Assigned task:
Copy, word for word, the opening line of the data and each line after it until the line that contains "cleaned up experience", which is included. Leave the pictures out.

(Web interface edit records)
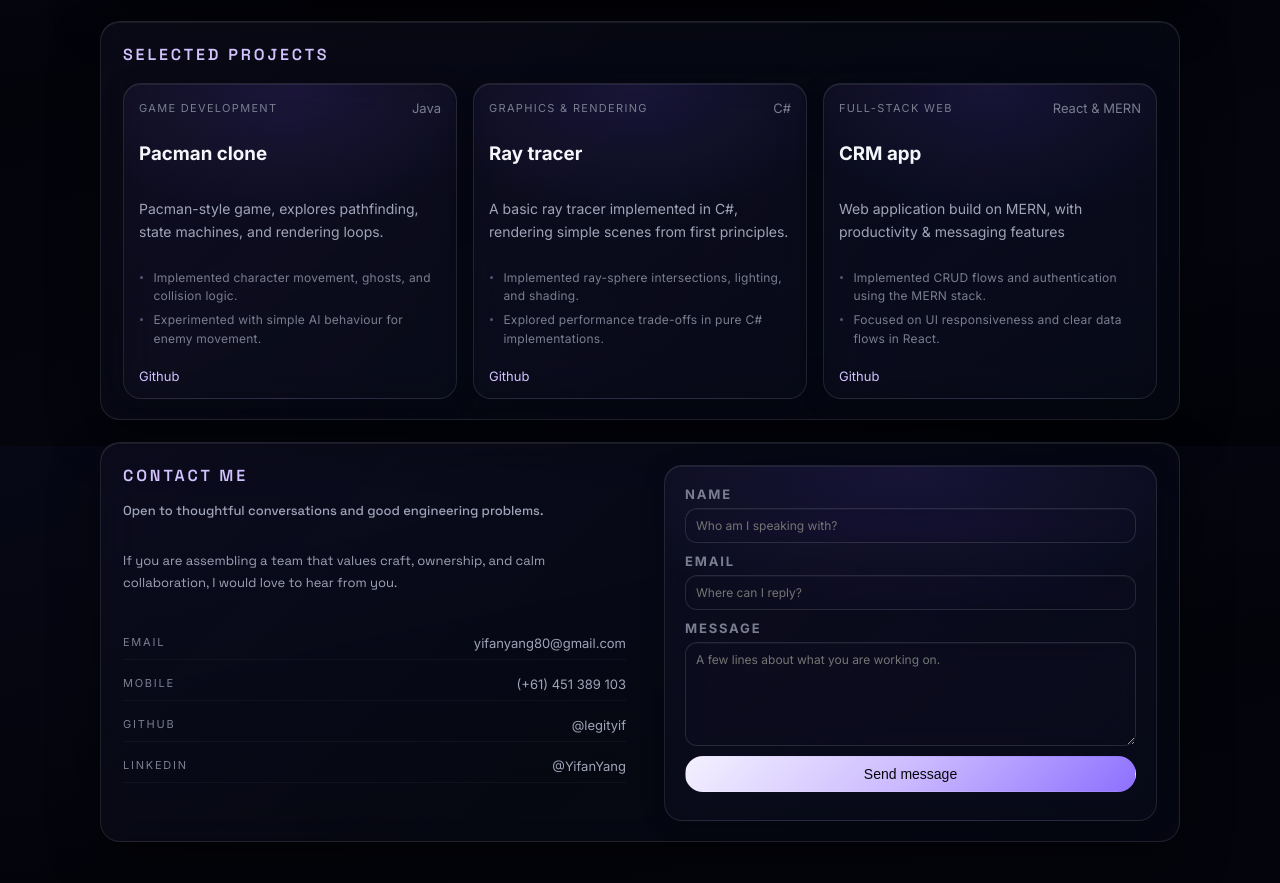
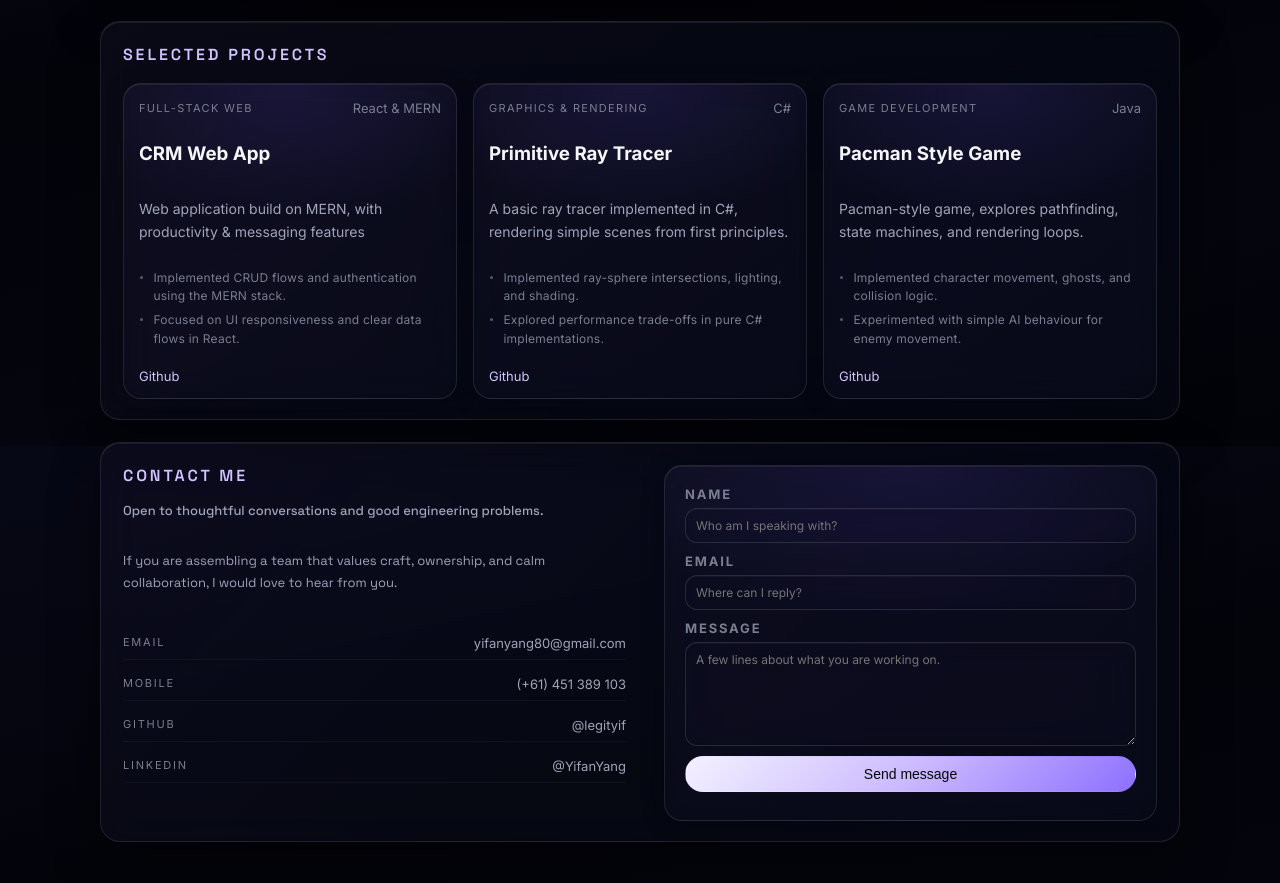
Before and after one commit to legityif/naf-portfolio, a React (Vite) app: page / in a window 1280 px wide. Shown: the part 1954-2837 px from the top of the page. Built offline with nearby package versions, Linux system fonts and the light colour scheme.

Commit message:
cleaned up experience and reorganised projects

```diff
--- a/src/data/portfolioData.js
+++ b/src/data/portfolioData.js
@@ -71,21 +71,21 @@ export const education = {
 
 export const projects = [
   {
-    tag: "Game development",
-    year: "Java",
-    title: "Pacman clone",
+    tag: "Full-stack web",
+    year: "React & MERN",
+    title: "CRM Web App",
     description:
-      "Pacman-style game, explores pathfinding, state machines, and rendering loops.",
+      "Web application build on MERN, with productivity & messaging features",
     highlights: [
-      "Implemented character movement, ghosts, and collision logic.",
-      "Experimented with simple AI behaviour for enemy movement.",
+      "Implemented CRUD flows and authentication using the MERN stack.",
+      "Focused on UI responsiveness and clear data flows in React.",
     ],
     link: "https://github.com/legityif",
   },
   {
     tag: "Graphics & rendering",
     year: "C#",
-    title: "Ray tracer",
+    title: "Primitive Ray Tracer",
     description:
       "A basic ray tracer implemented in C#, rendering simple scenes from first principles.",
     highlights: [
@@ -95,14 +95,14 @@ export const projects = [
     link: "https://github.com/legityif",
   },
   {
-    tag: "Full-stack web",
-    year: "React & MERN",
-    title: "CRM app",
+    tag: "Game development",
+    year: "Java",
+    title: "Pacman Style Game",
     description:
-      "Web application build on MERN, with productivity & messaging features",
+      "Pacman-style game, explores pathfinding, state machines, and rendering loops.",
     highlights: [
-      "Implemented CRUD flows and authentication using the MERN stack.",
-      "Focused on UI responsiveness and clear data flows in React.",
+      "Implemented character movement, ghosts, and collision logic.",
+      "Experimented with simple AI behaviour for enemy movement.",
     ],
     link: "https://github.com/legityif",
   },
```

Task response:
Before and after one commit to legityif/naf-portfolio, a React (Vite) app: page / in a window 1280 px wide. Shown: the part 1954-2837 px from the top of the page. Built offline with nearby package versions, Linux system fonts and the light colour scheme.

Commit message:
cleaned up experience and reorganised projects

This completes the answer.